ACTIVITY> Return, from the data that follows, each line that holds the word "import".

MATERIAL PROVIDED>
=====

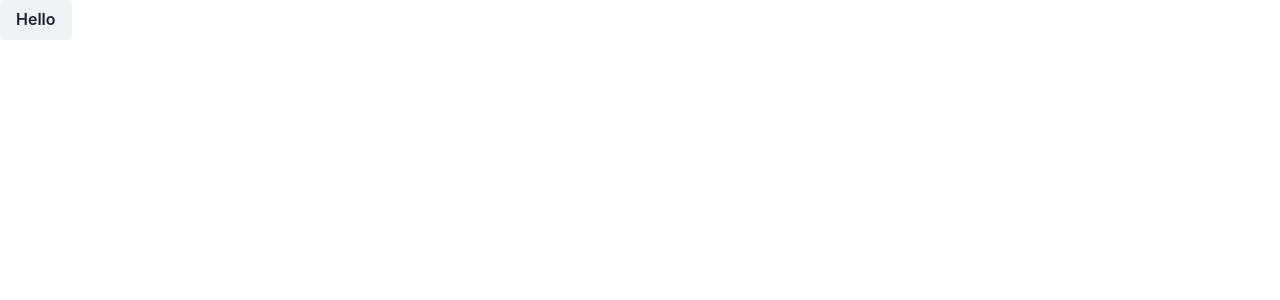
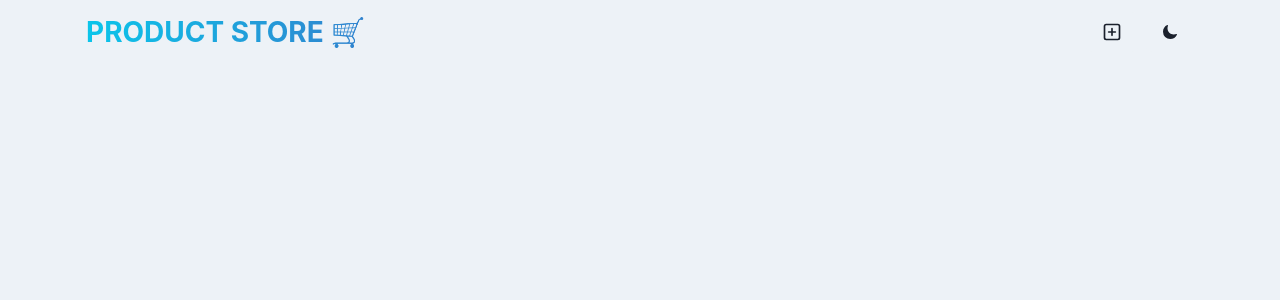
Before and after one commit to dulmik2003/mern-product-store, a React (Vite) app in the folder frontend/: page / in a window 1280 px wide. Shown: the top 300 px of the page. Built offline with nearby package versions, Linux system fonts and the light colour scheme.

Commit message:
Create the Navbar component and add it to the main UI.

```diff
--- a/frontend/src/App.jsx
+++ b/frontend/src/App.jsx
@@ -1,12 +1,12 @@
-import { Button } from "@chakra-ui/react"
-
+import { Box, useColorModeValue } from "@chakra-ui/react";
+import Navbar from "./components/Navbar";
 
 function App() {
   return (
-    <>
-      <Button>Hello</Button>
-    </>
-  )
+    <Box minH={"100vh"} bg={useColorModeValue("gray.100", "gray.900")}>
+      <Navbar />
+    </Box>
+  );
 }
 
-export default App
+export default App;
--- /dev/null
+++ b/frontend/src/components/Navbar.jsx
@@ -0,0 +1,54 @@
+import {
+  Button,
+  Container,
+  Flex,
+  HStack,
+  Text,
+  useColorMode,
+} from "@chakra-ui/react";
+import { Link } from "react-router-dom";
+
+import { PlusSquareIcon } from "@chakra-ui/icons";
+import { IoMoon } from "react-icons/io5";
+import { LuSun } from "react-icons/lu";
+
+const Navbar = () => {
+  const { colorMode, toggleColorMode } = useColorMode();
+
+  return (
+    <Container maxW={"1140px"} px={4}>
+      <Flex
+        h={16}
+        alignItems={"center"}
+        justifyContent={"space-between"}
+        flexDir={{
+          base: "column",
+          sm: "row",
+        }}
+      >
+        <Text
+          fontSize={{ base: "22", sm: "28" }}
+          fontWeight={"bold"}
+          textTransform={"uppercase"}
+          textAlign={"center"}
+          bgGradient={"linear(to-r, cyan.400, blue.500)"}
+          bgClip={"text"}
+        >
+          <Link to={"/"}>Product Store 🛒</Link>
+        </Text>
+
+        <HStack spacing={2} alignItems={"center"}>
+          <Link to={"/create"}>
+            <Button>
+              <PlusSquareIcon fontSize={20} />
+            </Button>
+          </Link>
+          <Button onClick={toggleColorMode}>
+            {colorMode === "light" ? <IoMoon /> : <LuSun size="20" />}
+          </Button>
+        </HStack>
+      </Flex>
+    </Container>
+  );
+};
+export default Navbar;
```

=====

FINISHED EXERCISE>
-import { Button } from "@chakra-ui/react"
+import { Box, useColorModeValue } from "@chakra-ui/react";
+import Navbar from "./components/Navbar";
+import {
+import { Link } from "react-router-dom";
+import { PlusSquareIcon } from "@chakra-ui/icons";
+import { IoMoon } from "react-icons/io5";
+import { LuSun } from "react-icons/lu";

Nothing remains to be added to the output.